The great thinker also planned to hollow out what he termed a mountain that resided on his golf course. He wished to ranch on his golf course. He surmised that the size of his ranch would necessitate the slaughter of a cow a day just to feed the ranch hands he hired to run the place. In the event of some sort of government oppression, he and his hired men would shelter safely out of view in the hollow mountain.

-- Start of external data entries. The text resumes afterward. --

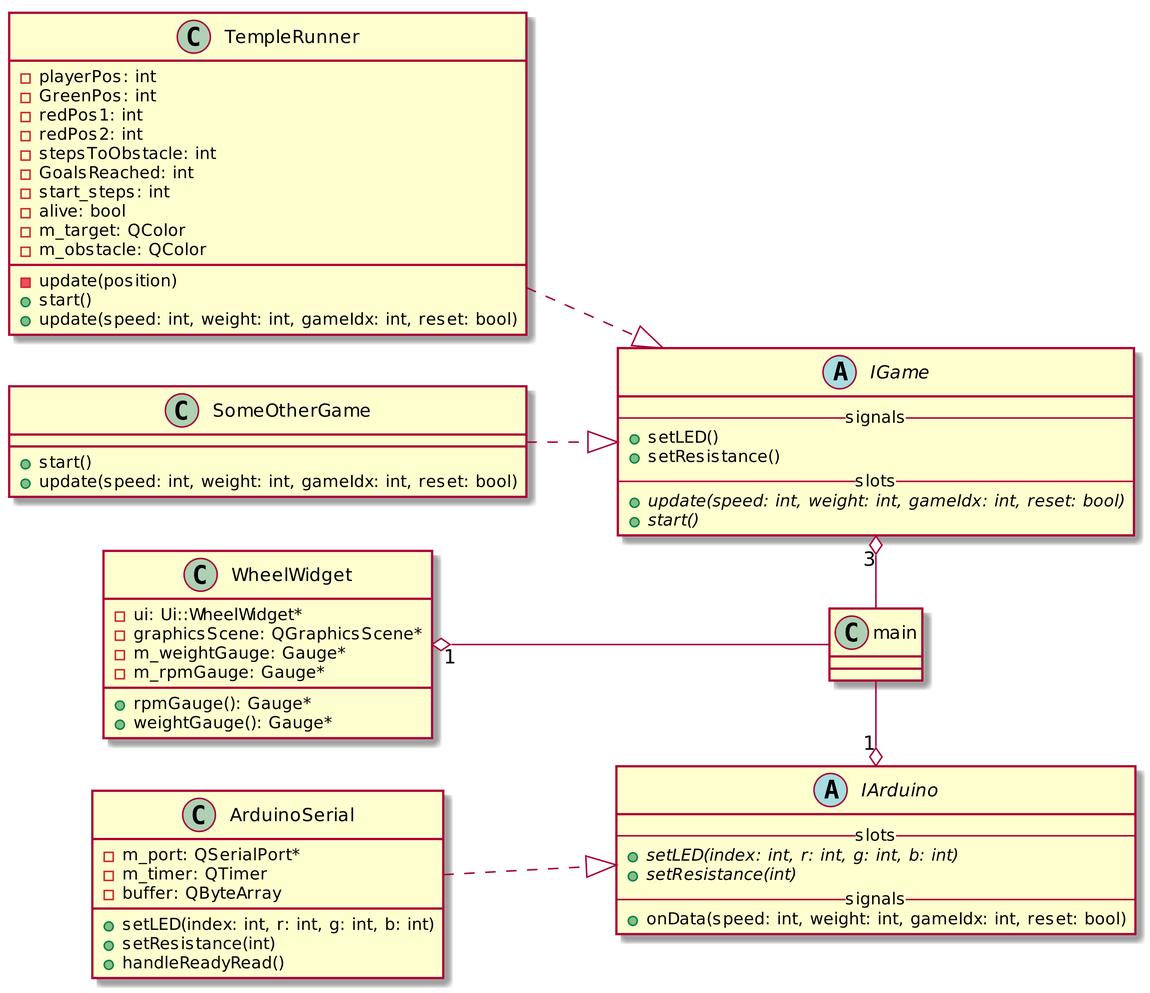
Above: uml/out/uml/uml.png in Anders-Clement/B208 (PlantUML), before the change.
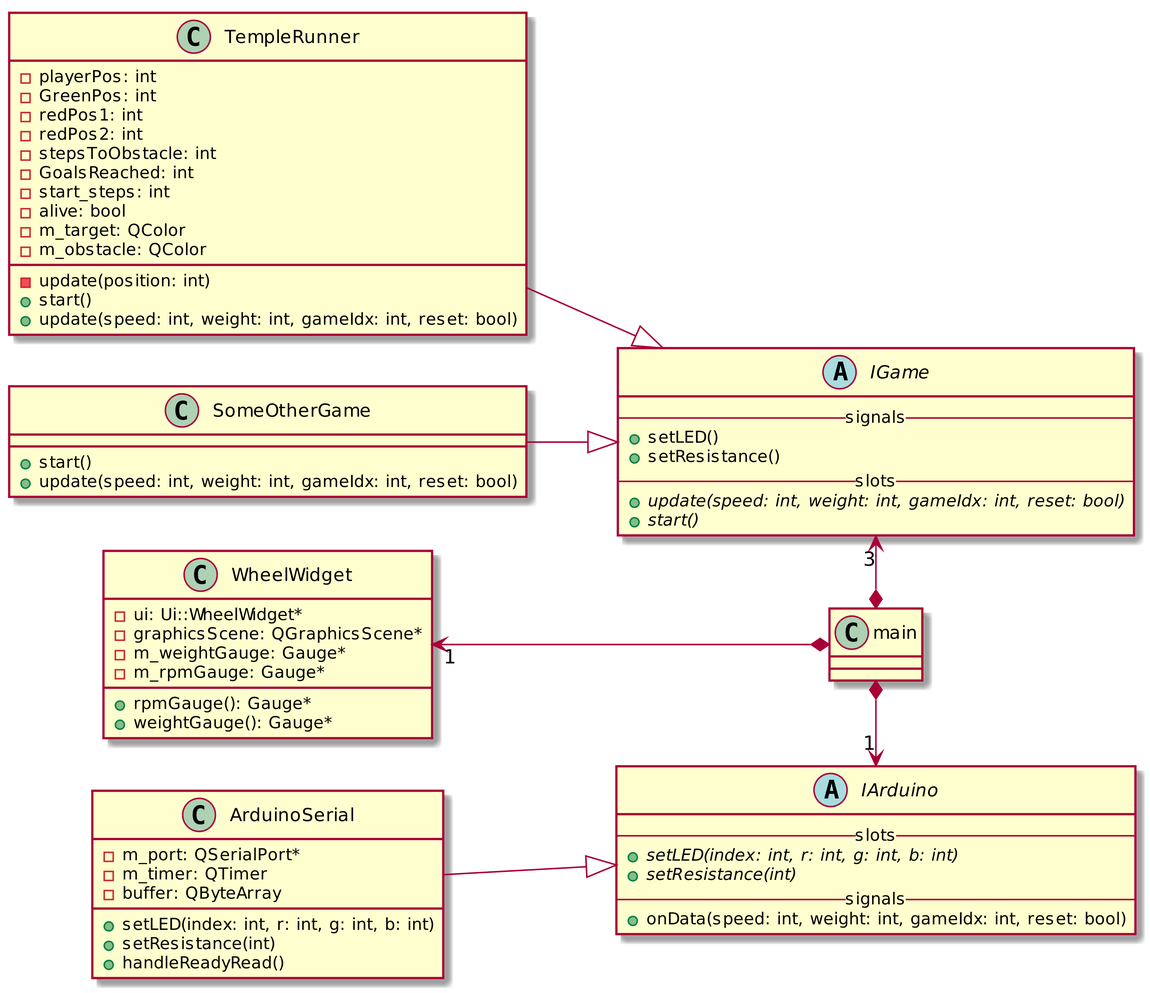
After the commit.

The edit, as a diff of the source:
```diff
@@ -23,7 +23,7 @@
     - alive: bool
     - m_target: QColor
     - m_obstacle: QColor
-    - update(position)
+    - update(position: int)
     + start()
     + update(speed: int, weight: int, gameIdx: int, reset: bool)
 }
@@ -32,8 +32,8 @@
     + update(speed: int, weight: int, gameIdx: int, reset: bool)
 }
 
-TempleRunner ..|> IGame
-SomeOtherGame ..|> IGame
+TempleRunner --|> IGame
+SomeOtherGame --|> IGame
 
 abstract IArduino {
     --slots--
@@ -52,7 +52,7 @@
     + handleReadyRead()
 }
 
-ArduinoSerial ..|> IArduino
+ArduinoSerial --|> IArduino
 
 class WheelWidget {
     - ui: Ui::WheelWidget*
@@ -63,7 +63,8 @@
     + weightGauge(): Gauge*
 }
 
-IArduino "1" o-left- main
-IGame "3" o-right- main
-WheelWidget "1" o-down- main
+main *-right->"1" IArduino
+main *-up->"1" WheelWidget
+main *-left->"3" IGame
+
 @enduml
```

Mean Yogurt proposed that if the economy collapsed, the rich would need wine. He intended to provide it for them. The fruit of choice for his libation? Banana. Apparently ‘tis a gaseous fruit. As it fermented it overwhelmed the pressure relieving measures he’d taken. Rotten banana dripped from the ceiling for days. I found it pointless to bother telling him that if the economy collapsed money would be worthless and the rich would be rendered poor. Perhaps I should tell him to befriend some farmers for the sake of his future.

I bid you adieu and a don’t.

Adieu…know that I understand how crazy this all sounds.

A don’t…for a minute believe I made up a bit of it. Disturbingly, every word is true.